The e-government space is complex, spanning federal, state, and local governments. At each level, there are legal and administrative frameworks that govern the digitized processes, systems, and information that patrons, librarians, and others need to access in order to interact with and use e-government services and resources.

We approached the design of this site and its contents through an iterative process that included:

  • Site visits at public libraries and state library agencies across the country.
  • Interviews during multiple phases of the project with public librarians, state library agency staff, government agency staff, system designers, and others involved in the design and implementation of e-government platforms, systems, content.
  • Usability and accessibility testing during multiple phases of the website design process.
  • Research conducted on libraries and e-government, as well as general issues and design considerations for e-government websites and portals.

These activities informed the site's development, design, and content. The site has a library focus -- that is, how libraries think about and engage in -- or could -- e-goverment services. Also, what developed is an approach for librarians to assist their patrons. This is different from government agency websites, which predominantly focus on direct user-government interactions. For example, many government websites use help guides such as "how do I...?", whereas Lib2gov comes at this from the perspective of "How do I help my patron...?"

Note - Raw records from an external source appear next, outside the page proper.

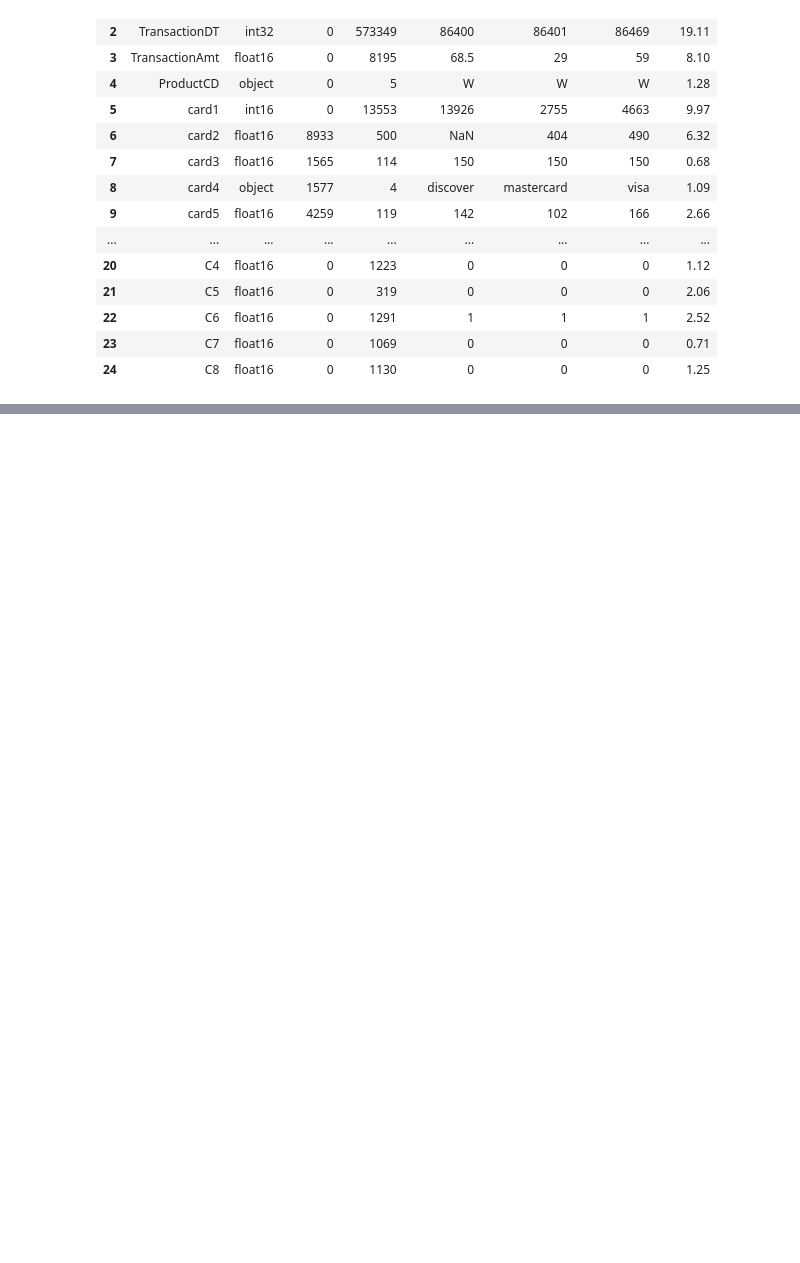
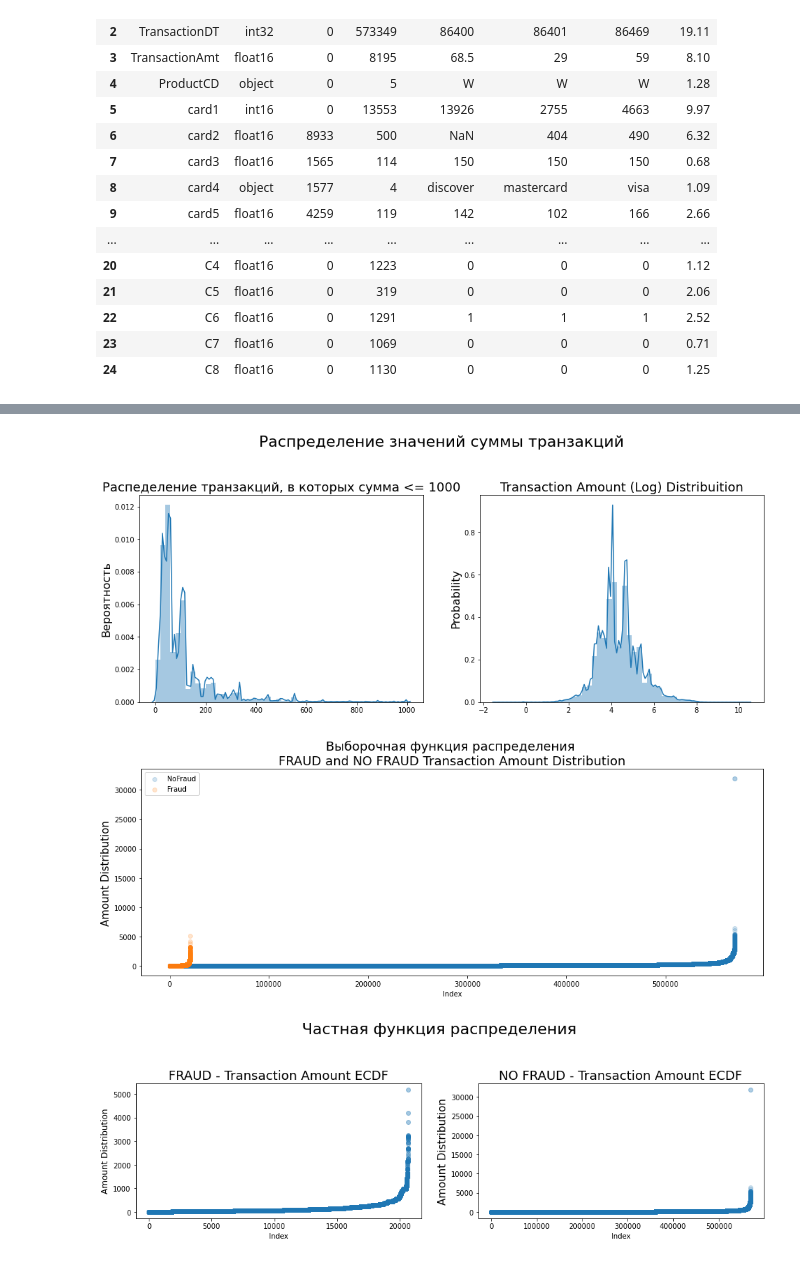
Before and after one commit to yesmishgan/AntiFraudProject, a Jupyter notebook: research.ipynb, the cells around one changed output, grey strips where cells are left out. Drawn from its saved outputs; the diff is of its cells as text; code cells hidden in the pictures; blank space fills up the shorter version.

```diff
--- a/research.ipynb
+++ b/research.ipynb
@@ -149,0 +169,4 @@ test
+# %%
+df_trans['TransactionAmt'] = df_trans['TransactionAmt'].astype(float)
+print("Transaction Amounts Quantiles:")
+print(df_trans['TransactionAmt'].quantile([.01, .05, .1, .25, .5, .75, .9, .975, .99]))
@@ -149,0 +185,52 @@ test
+# %%
+plt.figure(figsize=(16, 12))
+plt.suptitle('Распределение значений суммы транзакций', fontsize=22)
+plt.subplot(221)
+g = sns.distplot(df_trans[df_trans['TransactionAmt'] <= 1000]['TransactionAmt'])
+g.set_title("Распеделение транзакций, в которых сумма <= 1000", fontsize=18)
+g.set_xlabel("")
+g.set_ylabel("Вероятность", fontsize=16)
+
+plt.subplot(2, 2, 2)
+g1 = sns.distplot(np.log(df_trans['TransactionAmt']))
+g1.set_title("Transaction Amount (Log) Distribuition", fontsize=18)
+g1.set_xlabel("")
+g1.set_ylabel("Probability", fontsize=16)
+
+plt.figure(figsize=(16,12))
+plt.subplot(212)
+g4 = plt.scatter(range(df_trans[df_trans['isFraud'] == 0].shape[0]),
+                 np.sort(df_trans[df_trans['isFraud'] == 0]['TransactionAmt'].values),
+                 label='NoFraud', alpha=.2)
+g4 = plt.scatter(range(df_trans[df_trans['isFraud'] == 1].shape[0]),
+                 np.sort(df_trans[df_trans['isFraud'] == 1]['TransactionAmt'].values),
+                 label='Fraud', alpha=.2)
+g4= plt.title("Выборочная функция распределения \nFRAUD and NO FRAUD Transaction Amount Distribution", fontsize=18)
+g4 = plt.xlabel("Index")
+g4 = plt.ylabel("Amount Distribution", fontsize=15)
+g4 = plt.legend()
+
+plt.figure(figsize=(16,12))
+
+plt.subplot(321)
+g = plt.scatter(range(df_trans[df_trans['isFraud'] == 1].shape[0]),
+                 np.sort(df_trans[df_trans['isFraud'] == 1]['TransactionAmt'].values),
+                label='isFraud', alpha=.4)
+plt.title("FRAUD - Transaction Amount ECDF", fontsize=18)
+plt.xlabel("Index")
+plt.ylabel("Amount Distribution", fontsize=12)
+
+plt.subplot(322)
+g1 = plt.scatter(range(df_trans[df_trans['isFraud'] == 0].shape[0]),
+                 np.sort(df_trans[df_trans['isFraud'] == 0]['TransactionAmt'].values),
+                 label='NoFraud', alpha=.2)
+g1= plt.title("NO FRAUD - Transaction Amount ECDF", fontsize=18)
+g1 = plt.xlabel("Index")
+g1 = plt.ylabel("Amount Distribution", fontsize=15)
+
+plt.suptitle('Частная функция распределения', fontsize=22)
+plt.show()
+# %% [output]
+[figure, added]
+[figure, added]
+[figure, added]
```
Also changed, not shown: parts of 6 cells of this notebook.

We conducted the primary needs assessment and analysis during Phase I of the project (October 2010-June 2011); iterarive site design, content development, and usability/accessbility testing during Phase II (July 2011-October 2012) during Phase II; and continued development of website content and materials, as well as continued feedback from the library community, during Phase III (November 2013-present).

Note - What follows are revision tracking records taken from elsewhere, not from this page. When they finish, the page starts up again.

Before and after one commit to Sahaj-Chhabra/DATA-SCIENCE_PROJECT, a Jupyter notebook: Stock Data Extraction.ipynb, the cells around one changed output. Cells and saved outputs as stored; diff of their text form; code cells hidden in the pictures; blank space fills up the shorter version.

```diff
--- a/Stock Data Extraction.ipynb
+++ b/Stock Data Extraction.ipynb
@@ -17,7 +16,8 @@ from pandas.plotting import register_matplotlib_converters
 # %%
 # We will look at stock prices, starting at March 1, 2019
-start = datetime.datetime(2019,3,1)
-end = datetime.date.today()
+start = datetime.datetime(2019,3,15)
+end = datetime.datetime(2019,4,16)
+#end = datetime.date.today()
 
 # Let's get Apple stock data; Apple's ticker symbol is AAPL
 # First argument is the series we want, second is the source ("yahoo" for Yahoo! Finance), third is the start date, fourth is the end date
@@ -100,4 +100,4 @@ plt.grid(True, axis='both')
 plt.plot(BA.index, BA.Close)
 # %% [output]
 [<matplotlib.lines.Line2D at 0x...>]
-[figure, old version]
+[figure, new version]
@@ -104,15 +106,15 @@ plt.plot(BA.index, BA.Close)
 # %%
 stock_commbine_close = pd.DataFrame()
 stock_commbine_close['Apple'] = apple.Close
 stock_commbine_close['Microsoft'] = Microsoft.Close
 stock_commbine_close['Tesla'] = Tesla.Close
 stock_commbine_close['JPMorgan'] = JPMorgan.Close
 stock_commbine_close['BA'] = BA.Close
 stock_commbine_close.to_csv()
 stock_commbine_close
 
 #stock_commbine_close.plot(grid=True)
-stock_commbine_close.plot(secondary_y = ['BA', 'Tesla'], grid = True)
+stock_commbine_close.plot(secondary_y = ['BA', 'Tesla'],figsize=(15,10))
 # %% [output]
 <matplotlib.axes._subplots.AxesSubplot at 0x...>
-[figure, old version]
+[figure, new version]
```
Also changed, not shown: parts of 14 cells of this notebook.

Work on a site like this is ongoing. 

Important Note: Government agencies, and their websites, are the authoritative and official sites of the U.S. Government, state governments, and local governments.  This site points to selected resources to facilitate access to the content librarians indicated that they most accessed to help their patrons. Librarians should consult official government websites and/or contact the agencies directly regarding specific questions, concerns, or processes.


Selected E-Government Readings

Bertot, J. C., & Jaeger, P. T. (2012). Implementing and managing public library networks, connectivity, and partnerships to promote e-government access and education. In S. Aikins (Ed.), Managing e-government projects: Concepts, issues and best practices. Hershey, PA: IGI Global. pp. 466-482.

Bertot, J.C., & Jaeger, P.T. (2008). The E-Government Paradox: Better Customer Service Doesn’t Necessarily Cost Less. Government Information Quarterly, 25(2): 149-154.

Bertot, J. C., Jaeger, P. T., Gorham, U., Greene, N. N., & Lincoln, R. (2012). Delivering e-government services through innovative partnerships: Public libraries, government agencies, and community organizations. Proceedings of the 13th Annual International Digital Government Research Conference.

Bertot, J.C., Jaeger, P.T., Langa, L.A., & McClure, C.R. (2006). Drated: I want you to deliver e-government. Library Journal (August 15, 2006). Available at:

Bishop, B., McClure, C. R., & Mandel, L. H. (2011). E-Government Service Roles for Public Libraries. Public Libraries, 50(2), 32-37.
Jaeger, P. T., & Bertot, J. (2011). Responsibility Rolls Down: Public Libraries and the Social and Policy Obligations of Ensuring Access to E-government and Government Information. Public Library Quarterly, 30(2), 91-116.
Jaeger, P. T., & Bertot, J. (2009). E-government Education in Public Libraries: New Service Roles and Expanding Social Responsibilities. Journal Of Education For Library & Information Science, 50(1), 39-49.